The Nelson Mandela Foundation has approached the Equality Court seeking an order declaring that the public display of South Africa’s apartheid-era flag constitutes unfair discrimination, hate speech and harassment.
The court application was lodged on Wednesday.
”The decision to launch this application comes after years of watching public displays of the old flag and hoping that such behaviour would stop. These displays demonstrably compound the pain experienced by millions of black South Africans who suffered under apartheid and continue to struggle under its legacy,” the NMF said in a statement.
”The old flag is undeniably a part of our history, but it belongs in museums, documentaries and cathartic creative works.”
The NMF said it had numerous discussions with civil organisations such as AfriForum following the ”Black Monday” march by the farming community last year, protesting against farm murders.

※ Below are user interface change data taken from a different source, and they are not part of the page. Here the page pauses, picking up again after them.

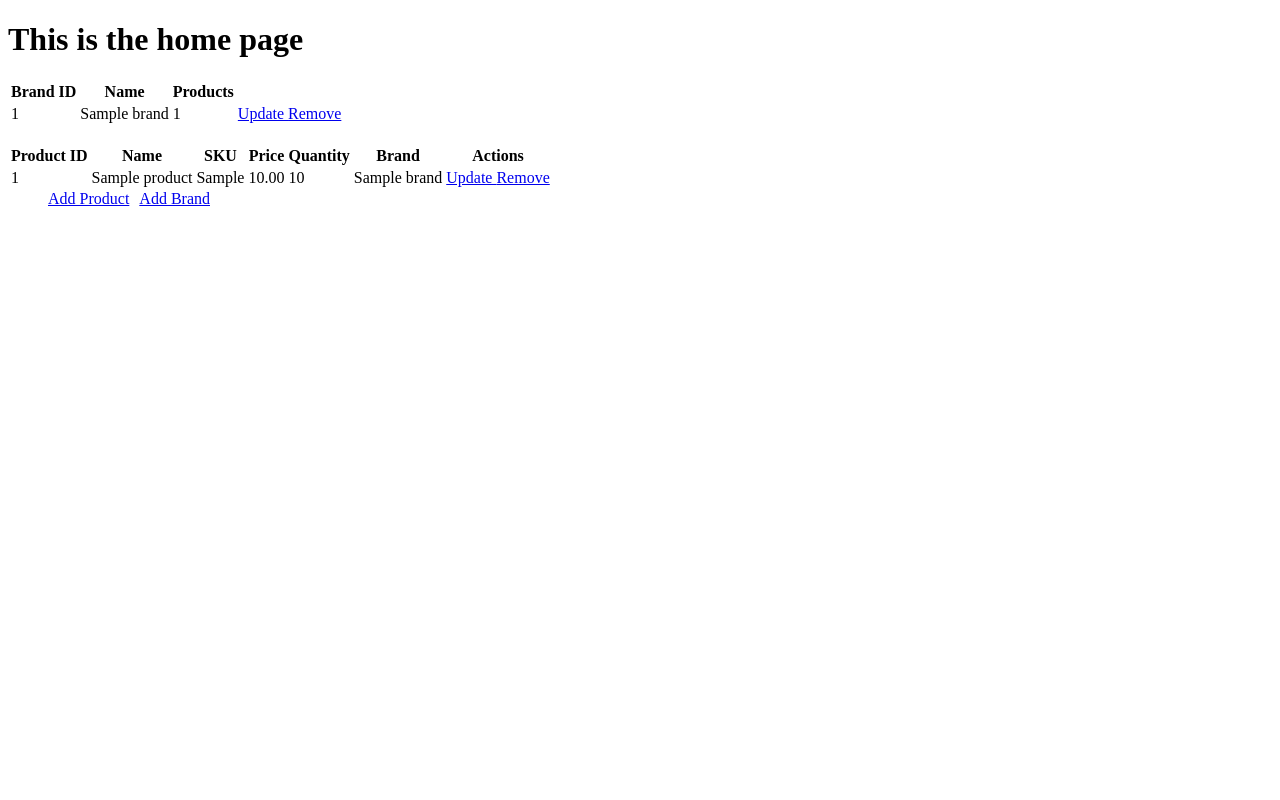
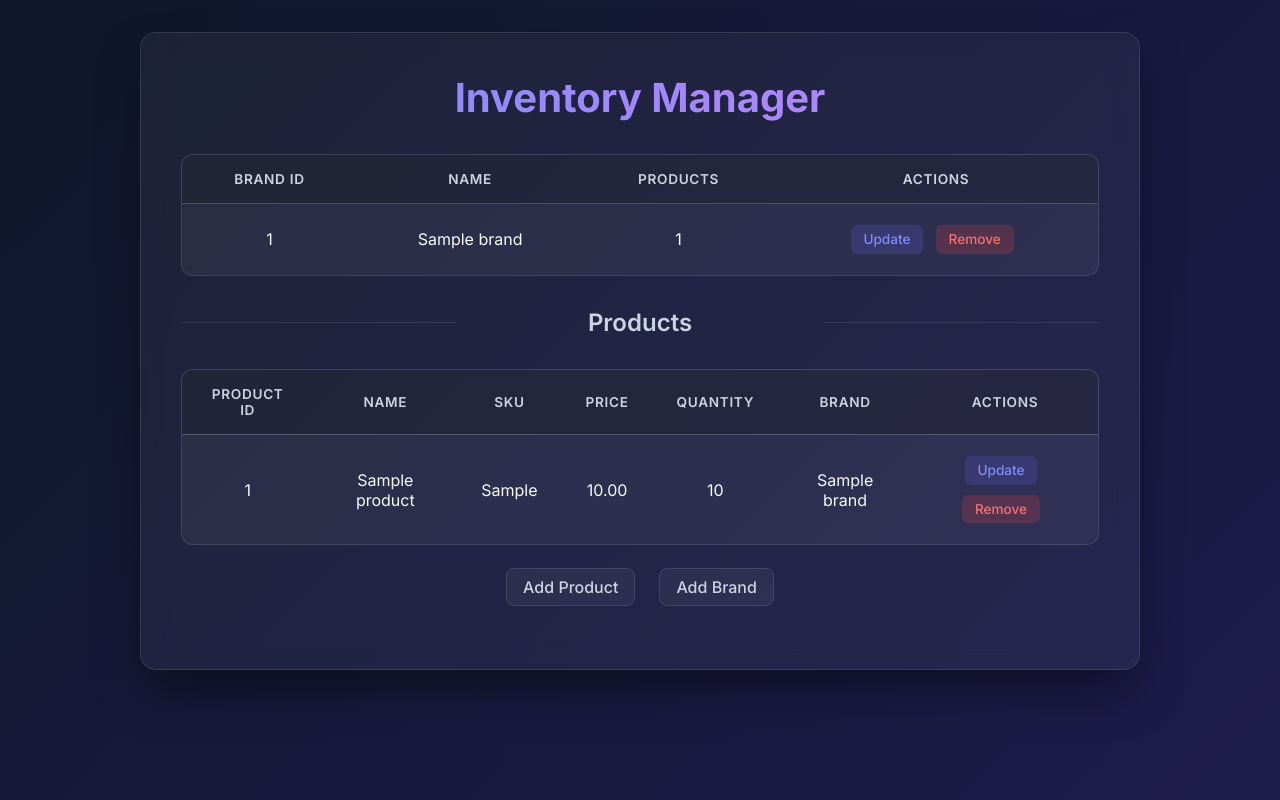
Before and after one commit to Jordhy-jpg/InventoryManager, a Django app: page / in a window 1280 px wide. Run offline with Django 5.2, Linux system fonts and the light colour scheme; tables that the repository leaves empty hold one stand-in row (values such as "Sample post").

Commit message:
this is all AI cause i can't be assed at the moment

```diff
--- /dev/null
+++ b/InventoryManager/InvApp/static/InvApp/css/style.css
@@ -0,0 +1,324 @@
+@import url('https://fonts.googleapis.com/css2?family=Inter:wght@300;400;500;600;700&display=swap');
+
+:root {
+    --primary: #6366f1;
+    --primary-hover: #4f46e5;
+    --danger: #ef4444;
+    --danger-hover: #dc2626;
+    --bg-gradient-start: #0f172a;
+    --bg-gradient-end: #1e1b4b;
+    --glass-bg: rgba(255, 255, 255, 0.05);
+    --glass-border: rgba(255, 255, 255, 0.1);
+    --text-primary: #f8fafc;
+    --text-secondary: #cbd5e1;
+    --input-bg: rgba(15, 23, 42, 0.6);
+}
+
+* {
+    margin: 0;
+    padding: 0;
+    box-sizing: border-box;
+}
+
+body {
+    font-family: 'Inter', sans-serif;
+    background: linear-gradient(135deg, var(--bg-gradient-start), var(--bg-gradient-end));
+    background-attachment: fixed;
+    color: var(--text-primary);
+    min-height: 100vh;
+    display: flex;
+    flex-direction: column;
+    align-items: center;
+    padding: 2rem;
+}
+
+/* Typography */
+h1 {
+    font-size: 2.5rem;
+    font-weight: 700;
+    margin-bottom: 2rem;
+    text-align: center;
+    background: linear-gradient(to right, #818cf8, #c084fc);
+    -webkit-background-clip: text;
+    background-clip: text;
+    -webkit-text-fill-color: transparent;
+    animation: fadeIn 0.8s ease-out;
+}
+
+/* Glassmorphism Containers */
+.container {
+    background: var(--glass-bg);
+    backdrop-filter: blur(12px);
+    -webkit-backdrop-filter: blur(12px);
+    border: 1px solid var(--glass-border);
+    border-radius: 16px;
+    padding: 2.5rem;
+    width: 100%;
+    max-width: 1000px;
+    box-shadow: 0 25px 50px -12px rgba(0, 0, 0, 0.5);
+    animation: slideUp 0.6s ease-out;
+}
+
+.auth-container {
+    max-width: 500px;
+}
+
+/* Tables */
+.table-wrapper {
+    overflow-x: auto;
+    margin-bottom: 2rem;
+    border-radius: 12px;
+    border: 1px solid var(--glass-border);
+    background: var(--glass-bg);
+}
+
+table {
+    width: 100%;
+    border-collapse: collapse;
+    text-align: left;
+}
+
+thead tr {
+    background: rgba(0, 0, 0, 0.2);
+}
+
+th {
+    padding: 1rem 1.5rem;
+    font-weight: 600;
+    color: var(--text-secondary);
+    text-transform: uppercase;
+    font-size: 0.85rem;
+    letter-spacing: 0.05em;
+    border-bottom: 1px solid var(--glass-border);
+}
+
+td {
+    padding: 1rem 1.5rem;
+    border-bottom: 1px solid var(--glass-border);
+    vertical-align: middle;
+}
+
+tbody tr {
+    transition: background-color 0.2s ease;
+}
+
+tbody tr:hover {
+    background: rgba(255, 255, 255, 0.05);
+}
+
+tbody tr:last-child td {
+    border-bottom: none;
+}
+
+/* Actions in Table */
+td a {
+    display: inline-block;
+    padding: 0.4rem 0.8rem;
+    margin-right: 0.5rem;
+    border-radius: 6px;
+    font-size: 0.85rem;
+    font-weight: 500;
+    text-decoration: none;
+    transition: all 0.2s ease;
+}
+
+td a[href*="update"] {
+    background: rgba(99, 102, 241, 0.2);
+    color: #818cf8;
+}
+
+td a[href*="update"]:hover {
+    background: var(--primary);
+    color: white;
+}
+
+td a[href*="delete"] {
+    background: rgba(239, 68, 68, 0.2);
+    color: #f87171;
+}
+
+td a[href*="delete"]:hover {
+    background: var(--danger);
+    color: white;
+}
+
+/* Buttons */
+button,
+.btn {
+    display: inline-block;
+    padding: 0.75rem 1.5rem;
+    border-radius: 8px;
+    font-size: 1rem;
+    font-weight: 600;
+    text-decoration: none;
+    cursor: pointer;
+    border: none;
+    transition: all 0.3s cubic-bezier(0.4, 0, 0.2, 1);
+    background: var(--primary);
+    color: white;
+    box-shadow: 0 4px 6px -1px rgba(99, 102, 241, 0.4);
+}
+
+button:hover,
+.btn:hover {
+    background: var(--primary-hover);
+    transform: translateY(-2px);
+    box-shadow: 0 10px 15px -3px rgba(99, 102, 241, 0.5);
+}
+
+button:active,
+.btn:active {
+    transform: translateY(0);
+}
+
+button.danger {
+    background: var(--danger);
+    box-shadow: 0 4px 6px -1px rgba(239, 68, 68, 0.4);
+}
+
+button.danger:hover {
+    background: var(--danger-hover);
+    box-shadow: 0 10px 15px -3px rgba(239, 68, 68, 0.5);
+}
+
+/* Navigation Links */
+.nav-links {
+    display: flex;
+    justify-content: center;
+    gap: 1.5rem;
+    list-style: none;
+    margin: 2rem auto;
+}
+
+.nav-links li a {
+    color: var(--text-secondary);
+    text-decoration: none;
+    font-weight: 500;
+    padding: 0.5rem 1rem;
+    border-radius: 8px;
+    transition: all 0.2s;
+    background: var(--glass-bg);
+    border: 1px solid var(--glass-border);
+}
+
+.nav-links li a:hover {
+    color: white;
+    background: rgba(255, 255, 255, 0.1);
+    transform: translateY(-1px);
+}
+
+/* Forms */
+form {
+    display: flex;
+    flex-direction: column;
+    gap: 1.5rem;
+}
+
+form p {
+    display: flex;
+    flex-direction: column;
+    gap: 0.5rem;
+}
+
+form label {
+    font-weight: 500;
+    color: var(--text-secondary);
+    font-size: 0.95rem;
+}
+
+form input,
+form select,
+form textarea {
+    width: 100%;
+    padding: 0.8rem 1rem;
+    border-radius: 8px;
+    border: 1px solid var(--glass-border);
+    background: var(--input-bg);
+    color: white;
+    font-family: 'Inter', sans-serif;
+    font-size: 1rem;
+    transition: all 0.2s ease;
+    outline: none;
+}
+
+form input:focus,
+form select:focus,
+form textarea:focus {
+    border-color: var(--primary);
+    box-shadow: 0 0 0 3px rgba(99, 102, 241, 0.2);
+}
+
+/* Utility Lists in Confirm Delete */
+.details-list {
+    list-style: none;
+    background: var(--input-bg);
+    padding: 1.5rem;
+    border-radius: 8px;
+    margin-bottom: 2rem;
+    border: 1px solid var(--glass-border);
+}
+
+.details-list li {
+    margin-bottom: 0.75rem;
+    font-size: 1.1rem;
+}
+
+.details-list li strong {
+    color: var(--text-secondary);
+    margin-right: 0.5rem;
+}
+
+.details-list li:last-child {
+    margin-bottom: 0;
+}
+
+/* Section Dividers */
+.divider-text {
+    text-align: center;
+    margin: 2rem 0;
+    font-size: 1.5rem;
+    font-weight: 600;
+    color: var(--text-secondary);
+    position: relative;
+}
+
+.divider-text::before,
+.divider-text::after {
+    content: '';
+    position: absolute;
+    top: 50%;
+    width: 30%;
+    height: 1px;
+    background: var(--glass-border);
+}
+
+.divider-text::before {
+    left: 0;
+}
+
+.divider-text::after {
+    right: 0;
+}
+
+/* Animations */
+@keyframes slideUp {
+    from {
+        opacity: 0;
+        transform: translateY(20px);
+    }
+
+    to {
+        opacity: 1;
+        transform: translateY(0);
+    }
+}
+
+@keyframes fadeIn {
+    from {
+        opacity: 0;
+    }
+
+    to {
+        opacity: 1;
+    }
+}
--- a/InventoryManager/InvApp/templates/InvApp/base.html
+++ b/InventoryManager/InvApp/templates/InvApp/base.html
@@ -1,13 +1,17 @@
+{% load static %}
 <!DOCTYPE html>
 <html lang="en">
 <head>
     <meta charset="UTF-8">
     <meta name="viewport" content="width=device-width, initial-scale=1.0">
     <title> {% block title %} Title {% endblock title %} </title>
+    <link rel="stylesheet" href="{% static 'InvApp/css/style.css' %}">
 </head>
 <body>
-    {% block content %}
-    Content
-    {% endblock content %}
+    <div class="container">
+        {% block content %}
+        Content
+        {% endblock content %}
+    </div>
 </body>
 </html>
--- a/InventoryManager/InvApp/templates/InvApp/home.html
+++ b/InventoryManager/InvApp/templates/InvApp/home.html
@@ -5,14 +5,26 @@ Home Page
 {% endblock title %}
 
 {% block content %}
-<h1>This is the home page</h1>
+<h1>Inventory Manager</h1>
 
+<style>
+    table {
+        text-align: center;
+    }
+    a {
+        margin-top: 5px;
+        margin-bottom:5px;
+    }
+</style>
+
+<div class="table-wrapper">
     <table>
         <thead>
             <tr>
                 <th>Brand ID</th>
                 <th>Name</th>
                 <th>Products</th>
+                <th>Actions</th>
             </tr>
         </thead>
         <tbody>
@@ -29,9 +41,10 @@ Home Page
             {% endfor %}
         </tbody>
     </table>
-<!--  -->
-<br>
-<!--  -->
+</div>
+<div class="divider-text">Products</div>
+
+<div class="table-wrapper">
     <table>
         <thead>
             <tr>
@@ -61,8 +74,9 @@ Home Page
             {% endfor %}
         </tbody>
     </table>
+</div>
 
-<ul style="display: flex; gap: 10px; list-style: none; margin: auto;">
+<ul class="nav-links">
     <li><a href="{% url 'createProduct' %}">Add Product</a></li>
     <li><a href="{% url 'createBrand' %}">Add Brand</a></li>
 </ul>
--- a/InventoryManager/Main/settings.py
+++ b/InventoryManager/Main/settings.py
@@ -129,3 +129,7 @@ USE_TZ = True
 # https://docs.djangoproject.com/en/6.0/howto/static-files/
 
 STATIC_URL = 'static/'
+STATIC_ROOT = BASE_DIR / "staticfiles"
+STATICFILES_DIRS = [
+    BASE_DIR / "InvApp" / "static",
+]
```
Also changed, not shown: InventoryManager/InvApp/templates/InvApp/confirmDelete.html (+17 -15 lines), InventoryManager/InvApp/templates/InvApp/createBrand.html (+11 -7 lines), InventoryManager/InvApp/templates/InvApp/createProduct.html (+11 -7 lines). Lines whose indentation alone changed are shown as unchanged.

The old flag was displayed at several demonstrations that took place across the country.
”After extensive consultation and reflection following ”Black Monday,” the foundation posed the question: ”Is it time to criminalise displays of the old flag?”
Through public debates with AfriForum, one of the leading figures in the “Black Monday” demonstrations, it became apparent that some South Africans do not fully appreciate that apartheid was a crime against humanity (as the United Nations declared in 1973), and that gratuitous displays of apartheid symbols, such as the old flag, are a celebration of that crime and a humiliation of its victims.”
”During these debates AfriForum conceded that displaying the old flag was ”unwise” as it ”offends some people”, but argued that it should nevertheless not be ”unlawful” as it was a part of history and ”you cannot ban history”.
The foundation said it was not seeking the criminalisation of the flag, but wants to use the law to discourage public usage.
”The Promotion of Equality and Prevention of Unfair Discrimination Act passed in 2000, empowers the Equality Court to fashion appropriate remedies for behaviour that undermines equality and human dignity, such as apologies, community service, and sensitivity training,” said the NMF.
The flag was the national symbol of South Africa between 1928 and 1994, after which it was replaced by a new one as the country entered a democratic dispensation. Some sections of the white right-wing community use it as a symbol of patrimony.
– African News Agency (ANA)